From the end of February, I devoted my weekends (and evenings when I could muster the energy) to a growing stack of flashcards, to notes in a carefully plotted rainbow of ink colors, to maps of regions and charts of processes, to diagrams of Coffey and pot stills, to drawings of Vertical Shoot Positioning with replacement-cane vs. cordon-spur pruning.

But Sunday afternoon, when I turned in my exam materials and the borrowed #2 pencil, the need to keep appellations, classifications, soil types, climatic conditions, aging requirements and vinification procedures nestled in drawers in my brain came to an end.

Yes, my day job involves wine. And beer (I prefer an informal approach to studying the glorious world of malt and hops. It involves a bottle, a glass and an opener). But the WSET certificate was far more than a professional endeavor. This continuation of my wine education, which began formally at the New Zealand School of Food and Wine in 2006 and informally at a Vietnamese restaurant in Paris in 1990, made me ever more passionate about wine (and its more rough-and-tumble cousin, spirits – all that rectifying and reflux makes it the more masculine of pursuits). It was a way to connect the intellect with the heart. So much of what inspires me about wine is intuitive and sensory – after years of tasting with intent – or has come from my experiences traveling and living in regions known for wine production, from personal relationships with winemakers and farmers and of course, from my own experiences in vineyards.

But truth be told, there were days and nights when I ached to write and I turned away from the computer and from my notebook nearly every time, to refocus my attention on my multi-colored notes and highlighted text. And I felt like a fraud each time. I had that twitchiness you get after you haven’t worked out for a few days. The twitchiness turns all too soon to lethargy; writing chops atrophy just like blood-and-sinew muscles. You stop using them long enough and they stop caring much about what you do.

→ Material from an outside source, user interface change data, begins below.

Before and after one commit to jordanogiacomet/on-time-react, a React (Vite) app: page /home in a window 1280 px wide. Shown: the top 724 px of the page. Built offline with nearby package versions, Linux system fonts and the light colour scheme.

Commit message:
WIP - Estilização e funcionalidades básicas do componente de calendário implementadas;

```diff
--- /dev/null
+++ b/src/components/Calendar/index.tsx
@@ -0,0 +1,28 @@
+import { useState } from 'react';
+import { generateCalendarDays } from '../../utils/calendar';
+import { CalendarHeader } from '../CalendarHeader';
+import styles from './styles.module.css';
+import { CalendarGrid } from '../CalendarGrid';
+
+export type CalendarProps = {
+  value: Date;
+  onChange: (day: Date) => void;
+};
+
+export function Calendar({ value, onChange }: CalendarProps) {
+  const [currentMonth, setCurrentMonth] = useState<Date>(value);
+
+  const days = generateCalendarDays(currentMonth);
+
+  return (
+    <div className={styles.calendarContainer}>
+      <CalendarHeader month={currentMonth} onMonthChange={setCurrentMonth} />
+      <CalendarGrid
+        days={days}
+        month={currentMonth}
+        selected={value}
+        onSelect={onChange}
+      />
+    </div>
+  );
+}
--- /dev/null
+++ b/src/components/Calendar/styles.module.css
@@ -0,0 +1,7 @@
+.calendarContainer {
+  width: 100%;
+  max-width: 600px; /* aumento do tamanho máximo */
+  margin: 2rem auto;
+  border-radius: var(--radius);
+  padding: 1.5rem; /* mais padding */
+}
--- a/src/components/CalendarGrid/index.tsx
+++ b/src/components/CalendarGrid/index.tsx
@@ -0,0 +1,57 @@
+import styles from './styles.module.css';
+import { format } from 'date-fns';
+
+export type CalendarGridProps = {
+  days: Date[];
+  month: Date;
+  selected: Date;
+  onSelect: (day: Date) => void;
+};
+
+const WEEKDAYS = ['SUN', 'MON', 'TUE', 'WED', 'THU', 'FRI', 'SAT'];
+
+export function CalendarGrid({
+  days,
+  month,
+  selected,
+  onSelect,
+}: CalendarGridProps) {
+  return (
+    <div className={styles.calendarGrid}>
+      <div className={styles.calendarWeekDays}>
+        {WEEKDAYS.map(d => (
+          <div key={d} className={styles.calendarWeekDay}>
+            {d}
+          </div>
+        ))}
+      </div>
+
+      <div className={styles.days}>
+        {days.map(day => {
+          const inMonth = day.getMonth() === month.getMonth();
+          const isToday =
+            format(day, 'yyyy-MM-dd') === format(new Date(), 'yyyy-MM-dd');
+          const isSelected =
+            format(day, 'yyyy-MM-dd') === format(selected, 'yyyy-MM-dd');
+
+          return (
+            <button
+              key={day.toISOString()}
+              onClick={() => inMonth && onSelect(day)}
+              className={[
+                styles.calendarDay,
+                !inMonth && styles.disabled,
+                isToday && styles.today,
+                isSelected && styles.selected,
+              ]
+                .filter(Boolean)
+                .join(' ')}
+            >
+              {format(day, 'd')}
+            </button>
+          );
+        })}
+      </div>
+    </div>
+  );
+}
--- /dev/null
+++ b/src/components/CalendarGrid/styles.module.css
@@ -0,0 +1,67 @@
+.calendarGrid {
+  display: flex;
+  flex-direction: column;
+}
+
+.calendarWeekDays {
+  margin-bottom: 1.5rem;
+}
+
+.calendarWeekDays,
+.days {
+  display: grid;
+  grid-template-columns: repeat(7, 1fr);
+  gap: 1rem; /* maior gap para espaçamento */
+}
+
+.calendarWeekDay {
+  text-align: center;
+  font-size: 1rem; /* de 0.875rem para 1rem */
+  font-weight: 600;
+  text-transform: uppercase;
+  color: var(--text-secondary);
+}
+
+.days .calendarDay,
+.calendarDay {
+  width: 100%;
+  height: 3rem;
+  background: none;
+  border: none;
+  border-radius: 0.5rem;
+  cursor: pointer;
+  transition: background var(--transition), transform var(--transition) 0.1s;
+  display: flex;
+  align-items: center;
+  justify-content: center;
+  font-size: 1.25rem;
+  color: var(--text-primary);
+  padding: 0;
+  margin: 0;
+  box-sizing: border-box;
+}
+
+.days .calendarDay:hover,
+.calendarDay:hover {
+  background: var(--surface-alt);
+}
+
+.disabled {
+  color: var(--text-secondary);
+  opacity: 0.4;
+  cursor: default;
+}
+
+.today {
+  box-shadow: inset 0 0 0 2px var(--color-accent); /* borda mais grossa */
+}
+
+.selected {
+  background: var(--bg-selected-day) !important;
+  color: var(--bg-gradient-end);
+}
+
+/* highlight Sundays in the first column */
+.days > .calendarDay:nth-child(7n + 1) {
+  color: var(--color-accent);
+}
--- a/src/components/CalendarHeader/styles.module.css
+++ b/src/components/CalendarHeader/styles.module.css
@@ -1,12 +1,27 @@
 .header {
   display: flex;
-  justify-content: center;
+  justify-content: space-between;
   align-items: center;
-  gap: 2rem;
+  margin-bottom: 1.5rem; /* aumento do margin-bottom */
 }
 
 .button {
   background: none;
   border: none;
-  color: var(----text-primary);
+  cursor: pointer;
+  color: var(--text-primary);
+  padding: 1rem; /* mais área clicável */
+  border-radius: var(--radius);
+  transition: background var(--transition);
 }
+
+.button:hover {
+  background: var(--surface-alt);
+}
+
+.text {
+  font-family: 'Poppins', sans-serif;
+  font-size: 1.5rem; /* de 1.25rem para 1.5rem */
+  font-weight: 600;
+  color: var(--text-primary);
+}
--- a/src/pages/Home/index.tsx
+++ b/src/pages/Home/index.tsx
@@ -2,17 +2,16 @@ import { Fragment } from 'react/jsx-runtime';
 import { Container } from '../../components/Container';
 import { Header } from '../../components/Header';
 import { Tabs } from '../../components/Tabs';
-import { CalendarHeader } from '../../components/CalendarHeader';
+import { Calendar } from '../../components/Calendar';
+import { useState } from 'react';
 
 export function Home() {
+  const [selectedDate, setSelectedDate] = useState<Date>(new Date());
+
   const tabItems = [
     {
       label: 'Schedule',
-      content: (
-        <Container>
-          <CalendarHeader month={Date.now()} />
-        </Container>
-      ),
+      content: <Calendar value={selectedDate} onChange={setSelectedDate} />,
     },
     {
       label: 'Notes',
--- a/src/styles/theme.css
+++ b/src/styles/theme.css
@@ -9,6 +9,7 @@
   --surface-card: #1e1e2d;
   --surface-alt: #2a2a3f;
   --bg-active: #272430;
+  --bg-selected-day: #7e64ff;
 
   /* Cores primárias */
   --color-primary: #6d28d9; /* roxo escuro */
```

But if you aren’t too far out of shape, it takes just a few weeks of consistent workouts to feel those lean muscles forming underneath your lazy fat. You stand a little straighter, your lungs don’t empty out so soon, your find yourself craving…

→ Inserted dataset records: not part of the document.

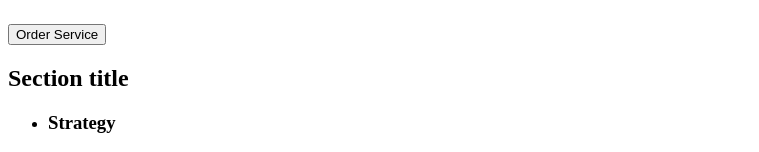
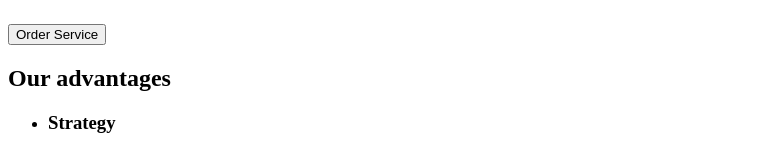
Before and after one commit to OlgaBlud/goit-markup-hw-02, a plain HTML site: page index.html in a window 1280 px wide. Shown: the part 191-343 px from the top of the page, without its empty margins (0-759 px from the left). Drawn offline with Linux system fonts and the light colour scheme.

Commit message:
change h2 and add figma link in readmy

```diff
--- a/index.html
+++ b/index.html
@@ -30,7 +30,7 @@
         <button type="button">Order Service</button>
       </section>
       <section>
-        <h2>Section title</h2>
+        <h2>Our advantages</h2>
         <ul>
           <li>
             <h3>Strategy</h3>
```
Also changed, not shown: 2 other files.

…the pen, the keyboard, the rush of words that push at your synapses and burst from your fingertips as you pelt at the keys. I can’t say that the more I write, the easier it gets. But the more I write, I want to write more often. The general idea is to get better at it.

Last week a stranger who is considering hiking in Ireland contacted me via a mutual friend. I’ve hiked in Ireland several times; Brendan and I are returning in September to hike the Kerry Peninsula. So, I wrote Heather a general e-mail about what to take, how to approach the experience and what to expect. It was a packing list with anecdotes. Here’s what she wrote in reply:

Dear Julie:

First of all, wow.  Just … wow.  You write so beautifully.  I don’t know what you do for a living, but if it doesn’t involve writing, you should quit whatever it is you are doing and change careers.  Immediately.  I’ve read this email three times now and I get more excited about the trip with each read-through.  Thank you!

No, Heather. Thank YOU. Shit. But I love my day job. All that wine…

And so I return. I set aside the formal pursuit of one passion and turn my soul to its other calling. It’s going to take a few painful, exhausting workouts to get back in shape. I knew this was coming. I just have to begin. To write.

I think I’ll have a beer first.